**Your goal:**
Write out each line from the data below that includes the word "README".

**Material to process:**
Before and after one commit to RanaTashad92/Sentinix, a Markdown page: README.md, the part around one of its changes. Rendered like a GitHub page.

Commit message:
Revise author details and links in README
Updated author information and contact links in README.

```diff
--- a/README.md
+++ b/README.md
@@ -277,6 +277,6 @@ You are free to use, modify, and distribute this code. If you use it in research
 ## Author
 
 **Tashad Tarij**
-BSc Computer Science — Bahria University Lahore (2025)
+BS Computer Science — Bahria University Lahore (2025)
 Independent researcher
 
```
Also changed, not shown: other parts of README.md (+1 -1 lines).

==

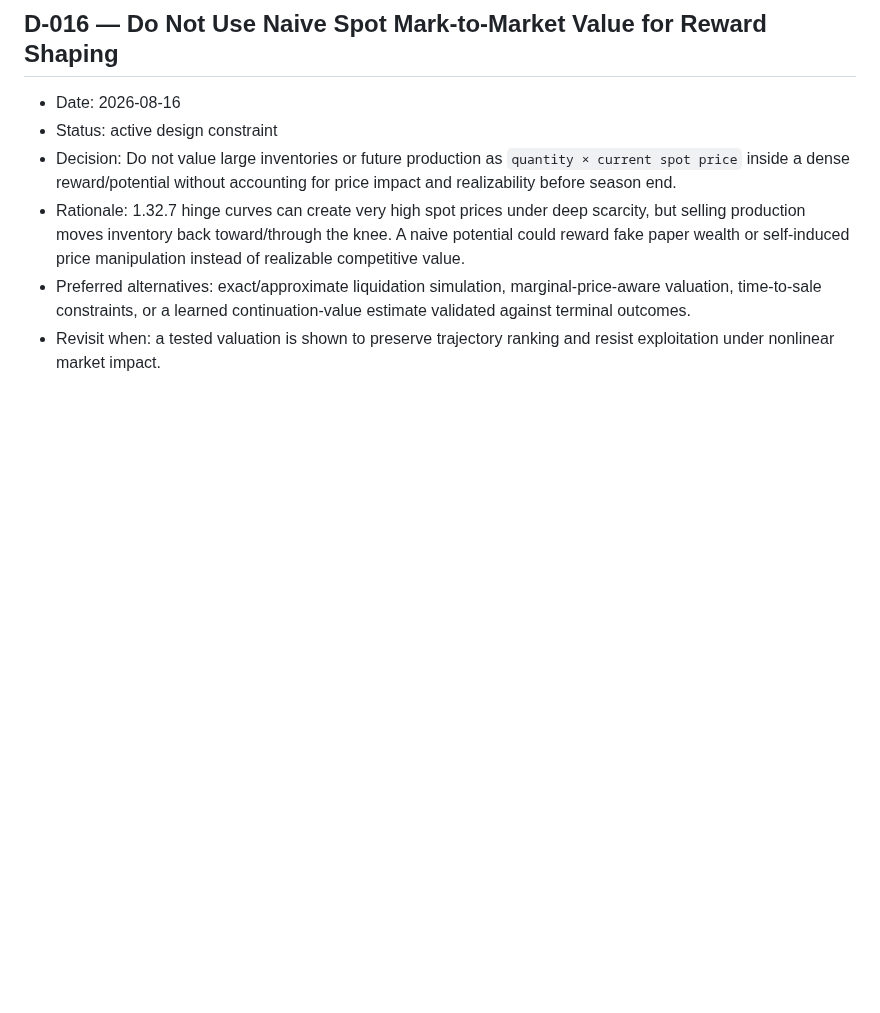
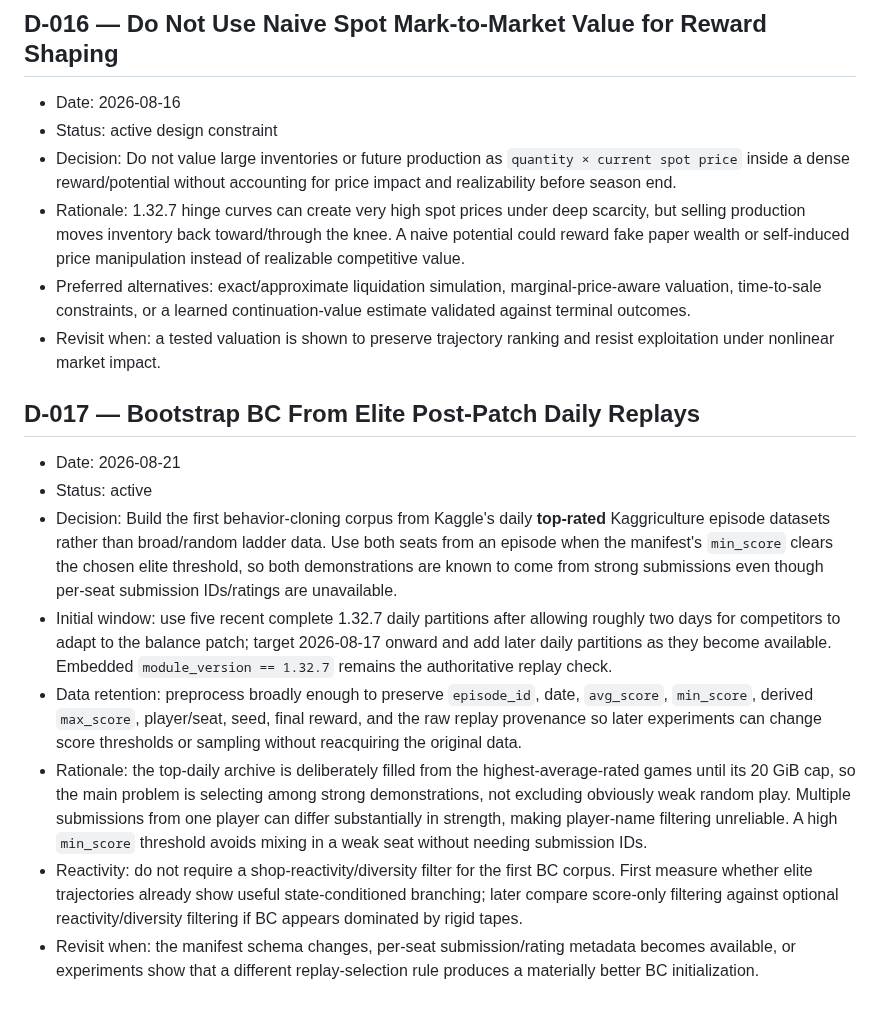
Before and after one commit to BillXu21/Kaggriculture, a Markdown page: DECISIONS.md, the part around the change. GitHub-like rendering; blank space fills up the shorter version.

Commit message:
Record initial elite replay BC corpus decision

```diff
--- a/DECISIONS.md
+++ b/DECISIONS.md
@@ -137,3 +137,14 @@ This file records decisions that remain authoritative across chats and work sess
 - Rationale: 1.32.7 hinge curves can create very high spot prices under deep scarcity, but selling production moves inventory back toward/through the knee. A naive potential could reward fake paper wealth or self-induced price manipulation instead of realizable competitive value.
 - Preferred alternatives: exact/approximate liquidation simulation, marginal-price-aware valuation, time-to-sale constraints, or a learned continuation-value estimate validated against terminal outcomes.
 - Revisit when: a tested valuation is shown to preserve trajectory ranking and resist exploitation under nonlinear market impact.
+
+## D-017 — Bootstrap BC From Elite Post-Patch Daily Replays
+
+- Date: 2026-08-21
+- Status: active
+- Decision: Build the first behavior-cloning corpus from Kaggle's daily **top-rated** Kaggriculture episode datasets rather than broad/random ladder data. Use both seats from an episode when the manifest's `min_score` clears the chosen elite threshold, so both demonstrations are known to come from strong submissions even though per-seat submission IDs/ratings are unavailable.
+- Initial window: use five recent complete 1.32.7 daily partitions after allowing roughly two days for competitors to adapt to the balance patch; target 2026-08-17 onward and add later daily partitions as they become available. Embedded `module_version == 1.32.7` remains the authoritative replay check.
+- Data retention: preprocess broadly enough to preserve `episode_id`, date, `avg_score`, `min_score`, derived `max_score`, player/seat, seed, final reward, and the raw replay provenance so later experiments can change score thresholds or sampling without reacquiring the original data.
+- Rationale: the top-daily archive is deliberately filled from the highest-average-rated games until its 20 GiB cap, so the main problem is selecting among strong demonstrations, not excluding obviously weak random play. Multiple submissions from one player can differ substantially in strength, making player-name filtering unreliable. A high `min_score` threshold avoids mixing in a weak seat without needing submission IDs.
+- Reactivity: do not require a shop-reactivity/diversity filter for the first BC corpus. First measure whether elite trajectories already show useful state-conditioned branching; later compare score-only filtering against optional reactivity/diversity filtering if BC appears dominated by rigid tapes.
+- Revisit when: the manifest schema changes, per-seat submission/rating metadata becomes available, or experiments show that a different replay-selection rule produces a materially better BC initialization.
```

**Answer space:**
Before and after one commit to RanaTashad92/Sentinix, a Markdown page: README.md, the part around one of its changes. Rendered like a GitHub page.
Revise author details and links in README
Updated author information and contact links in README.
--- a/README.md
+++ b/README.md
Also changed, not shown: other parts of README.md (+1 -1 lines).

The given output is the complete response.